[What this task involves] Once you have read the records, write them out again exactly.

***** Records for processing *****

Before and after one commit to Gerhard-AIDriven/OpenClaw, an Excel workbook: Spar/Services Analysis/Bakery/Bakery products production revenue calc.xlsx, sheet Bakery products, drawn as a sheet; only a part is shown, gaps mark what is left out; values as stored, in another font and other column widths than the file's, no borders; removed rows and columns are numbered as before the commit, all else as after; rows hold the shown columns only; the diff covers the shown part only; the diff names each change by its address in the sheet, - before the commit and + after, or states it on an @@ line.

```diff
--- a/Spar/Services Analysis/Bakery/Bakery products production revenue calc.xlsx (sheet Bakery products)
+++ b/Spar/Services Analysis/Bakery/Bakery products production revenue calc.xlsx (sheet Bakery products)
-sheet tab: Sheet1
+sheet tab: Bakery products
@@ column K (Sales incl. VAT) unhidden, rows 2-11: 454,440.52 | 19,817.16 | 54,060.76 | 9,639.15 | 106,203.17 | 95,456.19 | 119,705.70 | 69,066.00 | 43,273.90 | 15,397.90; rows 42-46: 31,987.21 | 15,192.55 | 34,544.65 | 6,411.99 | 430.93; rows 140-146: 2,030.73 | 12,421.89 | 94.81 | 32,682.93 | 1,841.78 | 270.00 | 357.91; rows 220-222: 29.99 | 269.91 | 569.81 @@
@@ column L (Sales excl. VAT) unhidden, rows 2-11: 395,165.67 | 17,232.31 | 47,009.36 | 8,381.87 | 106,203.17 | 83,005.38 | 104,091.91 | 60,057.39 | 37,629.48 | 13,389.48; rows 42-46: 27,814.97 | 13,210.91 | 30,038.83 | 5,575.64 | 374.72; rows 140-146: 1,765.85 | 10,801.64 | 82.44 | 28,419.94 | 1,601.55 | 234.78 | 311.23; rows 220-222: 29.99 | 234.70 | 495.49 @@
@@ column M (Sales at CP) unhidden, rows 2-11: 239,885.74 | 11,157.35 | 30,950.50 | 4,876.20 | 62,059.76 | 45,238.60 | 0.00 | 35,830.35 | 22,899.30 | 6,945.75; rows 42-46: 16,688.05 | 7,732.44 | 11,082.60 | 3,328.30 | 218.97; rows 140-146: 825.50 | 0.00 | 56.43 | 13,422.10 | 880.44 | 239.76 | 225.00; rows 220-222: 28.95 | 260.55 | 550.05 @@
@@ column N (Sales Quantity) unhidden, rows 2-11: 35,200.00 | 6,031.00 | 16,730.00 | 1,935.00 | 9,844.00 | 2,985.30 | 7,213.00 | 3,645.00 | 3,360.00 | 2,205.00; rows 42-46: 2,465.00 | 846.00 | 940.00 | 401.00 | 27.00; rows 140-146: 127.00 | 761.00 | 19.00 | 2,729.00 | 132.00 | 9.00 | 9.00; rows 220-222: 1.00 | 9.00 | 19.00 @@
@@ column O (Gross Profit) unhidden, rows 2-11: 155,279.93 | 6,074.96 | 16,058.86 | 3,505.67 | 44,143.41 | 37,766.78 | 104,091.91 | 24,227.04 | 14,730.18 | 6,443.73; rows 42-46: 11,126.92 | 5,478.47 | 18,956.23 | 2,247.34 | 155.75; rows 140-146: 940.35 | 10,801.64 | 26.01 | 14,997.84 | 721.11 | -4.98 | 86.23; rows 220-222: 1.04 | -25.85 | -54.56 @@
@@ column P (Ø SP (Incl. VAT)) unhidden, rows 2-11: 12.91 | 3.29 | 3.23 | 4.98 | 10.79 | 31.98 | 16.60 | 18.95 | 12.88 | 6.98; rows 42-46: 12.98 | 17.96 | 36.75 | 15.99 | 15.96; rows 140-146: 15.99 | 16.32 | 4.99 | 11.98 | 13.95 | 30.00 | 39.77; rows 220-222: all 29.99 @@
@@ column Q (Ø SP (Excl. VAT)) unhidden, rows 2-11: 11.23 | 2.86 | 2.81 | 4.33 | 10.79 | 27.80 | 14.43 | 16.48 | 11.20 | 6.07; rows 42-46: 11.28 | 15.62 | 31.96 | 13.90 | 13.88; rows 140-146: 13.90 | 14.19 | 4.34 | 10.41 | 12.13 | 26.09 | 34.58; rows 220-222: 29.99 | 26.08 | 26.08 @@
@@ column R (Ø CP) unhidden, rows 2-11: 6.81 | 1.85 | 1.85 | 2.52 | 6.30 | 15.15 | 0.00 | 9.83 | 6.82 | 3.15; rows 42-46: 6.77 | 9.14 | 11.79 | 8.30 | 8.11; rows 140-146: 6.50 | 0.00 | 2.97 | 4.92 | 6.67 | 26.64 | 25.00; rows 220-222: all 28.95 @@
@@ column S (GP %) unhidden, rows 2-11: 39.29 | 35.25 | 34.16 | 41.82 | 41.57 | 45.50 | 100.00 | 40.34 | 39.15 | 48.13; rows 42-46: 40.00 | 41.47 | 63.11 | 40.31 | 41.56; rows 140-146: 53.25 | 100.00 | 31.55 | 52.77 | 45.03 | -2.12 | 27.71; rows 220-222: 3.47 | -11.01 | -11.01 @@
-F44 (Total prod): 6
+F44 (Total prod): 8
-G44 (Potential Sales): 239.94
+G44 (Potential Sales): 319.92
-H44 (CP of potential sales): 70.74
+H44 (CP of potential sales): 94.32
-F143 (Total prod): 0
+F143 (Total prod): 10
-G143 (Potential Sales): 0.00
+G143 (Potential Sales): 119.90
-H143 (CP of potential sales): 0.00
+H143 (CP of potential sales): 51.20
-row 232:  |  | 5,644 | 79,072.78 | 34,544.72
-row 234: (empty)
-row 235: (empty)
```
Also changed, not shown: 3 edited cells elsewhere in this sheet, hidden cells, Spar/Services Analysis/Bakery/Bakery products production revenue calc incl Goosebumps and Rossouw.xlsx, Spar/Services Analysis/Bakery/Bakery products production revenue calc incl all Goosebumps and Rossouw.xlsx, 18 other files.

*****

[Completed exercise]
Before and after one commit to Gerhard-AIDriven/OpenClaw, an Excel workbook: Spar/Services Analysis/Bakery/Bakery products production revenue calc.xlsx, sheet Bakery products, drawn as a sheet; only a part is shown, gaps mark what is left out; values as stored, in another font and other column widths than the file's, no borders; removed rows and columns are numbered as before the commit, all else as after; rows hold the shown columns only; the diff covers the shown part only; the diff names each change by its address in the sheet, - before the commit and + after, or states it on an @@ line.

```diff
--- a/Spar/Services Analysis/Bakery/Bakery products production revenue calc.xlsx (sheet Bakery products)
+++ b/Spar/Services Analysis/Bakery/Bakery products production revenue calc.xlsx (sheet Bakery products)
-sheet tab: Sheet1
+sheet tab: Bakery products
@@ column K (Sales incl. VAT) unhidden, rows 2-11: 454,440.52 | 19,817.16 | 54,060.76 | 9,639.15 | 106,203.17 | 95,456.19 | 119,705.70 | 69,066.00 | 43,273.90 | 15,397.90; rows 42-46: 31,987.21 | 15,192.55 | 34,544.65 | 6,411.99 | 430.93; rows 140-146: 2,030.73 | 12,421.89 | 94.81 | 32,682.93 | 1,841.78 | 270.00 | 357.91; rows 220-222: 29.99 | 269.91 | 569.81 @@
@@ column L (Sales excl. VAT) unhidden, rows 2-11: 395,165.67 | 17,232.31 | 47,009.36 | 8,381.87 | 106,203.17 | 83,005.38 | 104,091.91 | 60,057.39 | 37,629.48 | 13,389.48; rows 42-46: 27,814.97 | 13,210.91 | 30,038.83 | 5,575.64 | 374.72; rows 140-146: 1,765.85 | 10,801.64 | 82.44 | 28,419.94 | 1,601.55 | 234.78 | 311.23; rows 220-222: 29.99 | 234.70 | 495.49 @@
@@ column M (Sales at CP) unhidden, rows 2-11: 239,885.74 | 11,157.35 | 30,950.50 | 4,876.20 | 62,059.76 | 45,238.60 | 0.00 | 35,830.35 | 22,899.30 | 6,945.75; rows 42-46: 16,688.05 | 7,732.44 | 11,082.60 | 3,328.30 | 218.97; rows 140-146: 825.50 | 0.00 | 56.43 | 13,422.10 | 880.44 | 239.76 | 225.00; rows 220-222: 28.95 | 260.55 | 550.05 @@
@@ column N (Sales Quantity) unhidden, rows 2-11: 35,200.00 | 6,031.00 | 16,730.00 | 1,935.00 | 9,844.00 | 2,985.30 | 7,213.00 | 3,645.00 | 3,360.00 | 2,205.00; rows 42-46: 2,465.00 | 846.00 | 940.00 | 401.00 | 27.00; rows 140-146: 127.00 | 761.00 | 19.00 | 2,729.00 | 132.00 | 9.00 | 9.00; rows 220-222: 1.00 | 9.00 | 19.00 @@
@@ column O (Gross Profit) unhidden, rows 2-11: 155,279.93 | 6,074.96 | 16,058.86 | 3,505.67 | 44,143.41 | 37,766.78 | 104,091.91 | 24,227.04 | 14,730.18 | 6,443.73; rows 42-46: 11,126.92 | 5,478.47 | 18,956.23 | 2,247.34 | 155.75; rows 140-146: 940.35 | 10,801.64 | 26.01 | 14,997.84 | 721.11 | -4.98 | 86.23; rows 220-222: 1.04 | -25.85 | -54.56 @@
@@ column P (Ø SP (Incl. VAT)) unhidden, rows 2-11: 12.91 | 3.29 | 3.23 | 4.98 | 10.79 | 31.98 | 16.60 | 18.95 | 12.88 | 6.98; rows 42-46: 12.98 | 17.96 | 36.75 | 15.99 | 15.96; rows 140-146: 15.99 | 16.32 | 4.99 | 11.98 | 13.95 | 30.00 | 39.77; rows 220-222: all 29.99 @@
@@ column Q (Ø SP (Excl. VAT)) unhidden, rows 2-11: 11.23 | 2.86 | 2.81 | 4.33 | 10.79 | 27.80 | 14.43 | 16.48 | 11.20 | 6.07; rows 42-46: 11.28 | 15.62 | 31.96 | 13.90 | 13.88; rows 140-146: 13.90 | 14.19 | 4.34 | 10.41 | 12.13 | 26.09 | 34.58; rows 220-222: 29.99 | 26.08 | 26.08 @@
@@ column R (Ø CP) unhidden, rows 2-11: 6.81 | 1.85 | 1.85 | 2.52 | 6.30 | 15.15 | 0.00 | 9.83 | 6.82 | 3.15; rows 42-46: 6.77 | 9.14 | 11.79 | 8.30 | 8.11; rows 140-146: 6.50 | 0.00 | 2.97 | 4.92 | 6.67 | 26.64 | 25.00; rows 220-222: all 28.95 @@
@@ column S (GP %) unhidden, rows 2-11: 39.29 | 35.25 | 34.16 | 41.82 | 41.57 | 45.50 | 100.00 | 40.34 | 39.15 | 48.13; rows 42-46: 40.00 | 41.47 | 63.11 | 40.31 | 41.56; rows 140-146: 53.25 | 100.00 | 31.55 | 52.77 | 45.03 | -2.12 | 27.71; rows 220-222: 3.47 | -11.01 | -11.01 @@
-F44 (Total prod): 6
+F44 (Total prod): 8
-G44 (Potential Sales): 239.94
+G44 (Potential Sales): 319.92
-H44 (CP of potential sales): 70.74
+H44 (CP of potential sales): 94.32
-F143 (Total prod): 0
+F143 (Total prod): 10
-G143 (Potential Sales): 0.00
+G143 (Potential Sales): 119.90
-H143 (CP of potential sales): 0.00
+H143 (CP of potential sales): 51.20
-row 232:  |  | 5,644 | 79,072.78 | 34,544.72
-row 234: (empty)
-row 235: (empty)
```
Also changed, not shown: 3 edited cells elsewhere in this sheet, hidden cells, Spar/Services Analysis/Bakery/Bakery products production revenue calc incl Goosebumps and Rossouw.xlsx, Spar/Services Analysis/Bakery/Bakery products production revenue calc incl all Goosebumps and Rossouw.xlsx, 18 other files.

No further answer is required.